- _Work order_
State how many lines of the entries hold the string "Tailscale", and nothing more.
[Opening Dataset extract section]
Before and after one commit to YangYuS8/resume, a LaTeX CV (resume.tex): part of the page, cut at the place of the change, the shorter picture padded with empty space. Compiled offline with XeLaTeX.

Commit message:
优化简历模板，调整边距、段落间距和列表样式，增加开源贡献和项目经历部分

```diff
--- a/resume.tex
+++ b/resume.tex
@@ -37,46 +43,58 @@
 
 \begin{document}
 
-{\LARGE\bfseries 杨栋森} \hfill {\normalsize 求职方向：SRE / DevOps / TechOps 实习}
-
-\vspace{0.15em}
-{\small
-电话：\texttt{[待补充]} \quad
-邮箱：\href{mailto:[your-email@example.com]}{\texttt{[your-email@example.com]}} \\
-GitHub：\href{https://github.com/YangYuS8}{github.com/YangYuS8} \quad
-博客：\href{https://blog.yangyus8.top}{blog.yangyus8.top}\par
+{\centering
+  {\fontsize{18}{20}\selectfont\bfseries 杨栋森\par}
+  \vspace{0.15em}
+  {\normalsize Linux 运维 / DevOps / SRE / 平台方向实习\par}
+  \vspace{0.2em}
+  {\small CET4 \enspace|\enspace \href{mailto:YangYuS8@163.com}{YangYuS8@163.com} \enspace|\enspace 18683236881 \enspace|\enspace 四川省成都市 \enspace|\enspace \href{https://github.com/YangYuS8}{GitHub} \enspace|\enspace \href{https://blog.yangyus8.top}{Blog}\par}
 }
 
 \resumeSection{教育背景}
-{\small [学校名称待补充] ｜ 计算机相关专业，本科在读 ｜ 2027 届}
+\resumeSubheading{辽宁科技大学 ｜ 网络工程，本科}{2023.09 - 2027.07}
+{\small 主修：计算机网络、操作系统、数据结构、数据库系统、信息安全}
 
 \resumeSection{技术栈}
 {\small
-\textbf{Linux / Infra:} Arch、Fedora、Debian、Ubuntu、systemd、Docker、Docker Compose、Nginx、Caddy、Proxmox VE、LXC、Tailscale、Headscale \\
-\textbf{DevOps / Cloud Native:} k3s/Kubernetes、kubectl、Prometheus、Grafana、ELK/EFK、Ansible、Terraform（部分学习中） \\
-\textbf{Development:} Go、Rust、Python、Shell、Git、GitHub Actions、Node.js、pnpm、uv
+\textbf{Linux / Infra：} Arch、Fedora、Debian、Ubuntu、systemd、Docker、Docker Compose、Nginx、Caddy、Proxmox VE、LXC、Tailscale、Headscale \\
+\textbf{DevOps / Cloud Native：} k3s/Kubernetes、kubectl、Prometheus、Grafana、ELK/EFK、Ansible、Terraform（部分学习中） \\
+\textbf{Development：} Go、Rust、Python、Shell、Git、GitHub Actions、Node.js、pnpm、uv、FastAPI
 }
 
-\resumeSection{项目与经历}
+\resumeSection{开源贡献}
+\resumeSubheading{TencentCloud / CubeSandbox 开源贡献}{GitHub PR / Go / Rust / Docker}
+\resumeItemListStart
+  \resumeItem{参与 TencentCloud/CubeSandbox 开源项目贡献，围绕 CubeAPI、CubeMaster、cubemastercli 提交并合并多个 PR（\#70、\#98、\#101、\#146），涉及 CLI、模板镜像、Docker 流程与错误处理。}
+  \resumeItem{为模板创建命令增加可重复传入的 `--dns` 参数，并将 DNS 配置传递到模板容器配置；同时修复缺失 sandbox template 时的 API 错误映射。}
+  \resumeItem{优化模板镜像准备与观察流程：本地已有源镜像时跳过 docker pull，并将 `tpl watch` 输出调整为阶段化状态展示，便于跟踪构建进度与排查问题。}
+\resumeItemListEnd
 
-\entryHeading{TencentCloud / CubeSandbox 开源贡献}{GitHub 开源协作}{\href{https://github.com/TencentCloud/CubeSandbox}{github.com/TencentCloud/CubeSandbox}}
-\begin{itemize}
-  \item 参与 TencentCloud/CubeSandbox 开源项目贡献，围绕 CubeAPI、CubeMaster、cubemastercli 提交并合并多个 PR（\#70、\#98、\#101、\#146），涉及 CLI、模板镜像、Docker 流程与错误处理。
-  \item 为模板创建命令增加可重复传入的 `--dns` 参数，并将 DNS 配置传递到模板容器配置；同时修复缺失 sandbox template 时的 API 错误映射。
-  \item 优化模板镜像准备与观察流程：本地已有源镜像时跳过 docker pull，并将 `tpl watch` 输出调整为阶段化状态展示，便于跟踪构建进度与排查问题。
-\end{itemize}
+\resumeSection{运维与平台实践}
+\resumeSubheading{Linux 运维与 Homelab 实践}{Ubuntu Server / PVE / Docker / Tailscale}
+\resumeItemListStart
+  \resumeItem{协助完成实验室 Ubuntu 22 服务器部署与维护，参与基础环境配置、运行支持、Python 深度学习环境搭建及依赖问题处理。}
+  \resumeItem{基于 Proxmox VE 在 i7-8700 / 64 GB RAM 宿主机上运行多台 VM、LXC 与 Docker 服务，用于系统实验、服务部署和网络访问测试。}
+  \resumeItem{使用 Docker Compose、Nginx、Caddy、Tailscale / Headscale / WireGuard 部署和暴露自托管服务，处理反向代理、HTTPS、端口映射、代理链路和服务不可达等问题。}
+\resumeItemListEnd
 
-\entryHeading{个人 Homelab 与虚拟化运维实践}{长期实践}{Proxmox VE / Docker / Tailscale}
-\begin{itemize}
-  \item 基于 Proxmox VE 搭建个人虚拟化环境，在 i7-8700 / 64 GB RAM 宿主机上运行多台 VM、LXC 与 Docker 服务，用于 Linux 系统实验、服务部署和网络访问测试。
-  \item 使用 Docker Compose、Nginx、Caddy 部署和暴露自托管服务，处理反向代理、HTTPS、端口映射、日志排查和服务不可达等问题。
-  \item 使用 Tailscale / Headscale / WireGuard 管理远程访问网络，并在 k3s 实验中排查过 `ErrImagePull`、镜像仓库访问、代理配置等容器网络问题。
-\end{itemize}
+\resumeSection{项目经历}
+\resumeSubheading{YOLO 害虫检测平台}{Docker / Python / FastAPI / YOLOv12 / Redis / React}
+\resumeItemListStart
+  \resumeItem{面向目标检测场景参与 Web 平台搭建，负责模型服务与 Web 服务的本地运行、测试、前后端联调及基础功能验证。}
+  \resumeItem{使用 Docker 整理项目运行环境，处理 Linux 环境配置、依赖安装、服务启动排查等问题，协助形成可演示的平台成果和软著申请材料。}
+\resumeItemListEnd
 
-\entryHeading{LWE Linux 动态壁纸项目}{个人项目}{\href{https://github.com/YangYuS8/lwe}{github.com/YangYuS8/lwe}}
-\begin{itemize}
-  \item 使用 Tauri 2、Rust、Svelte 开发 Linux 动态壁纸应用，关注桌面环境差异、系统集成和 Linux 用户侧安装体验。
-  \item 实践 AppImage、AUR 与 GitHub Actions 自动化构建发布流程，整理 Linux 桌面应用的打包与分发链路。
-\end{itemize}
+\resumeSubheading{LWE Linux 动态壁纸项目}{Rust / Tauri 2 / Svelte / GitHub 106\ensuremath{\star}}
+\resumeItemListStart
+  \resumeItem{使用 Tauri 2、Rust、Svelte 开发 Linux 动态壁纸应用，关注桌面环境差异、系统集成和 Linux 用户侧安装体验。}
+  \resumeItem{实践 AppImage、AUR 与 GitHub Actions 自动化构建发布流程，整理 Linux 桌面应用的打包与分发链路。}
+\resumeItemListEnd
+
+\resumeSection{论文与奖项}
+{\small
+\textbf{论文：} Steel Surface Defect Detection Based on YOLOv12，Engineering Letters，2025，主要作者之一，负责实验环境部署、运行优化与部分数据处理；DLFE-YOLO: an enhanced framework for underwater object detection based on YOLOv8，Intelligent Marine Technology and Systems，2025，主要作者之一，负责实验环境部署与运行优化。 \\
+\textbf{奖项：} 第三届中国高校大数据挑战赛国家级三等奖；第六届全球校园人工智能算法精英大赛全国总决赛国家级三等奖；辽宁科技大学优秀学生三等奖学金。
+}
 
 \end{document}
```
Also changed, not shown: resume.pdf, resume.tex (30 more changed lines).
[Closing Dataset extract section]
- _Completed task_
6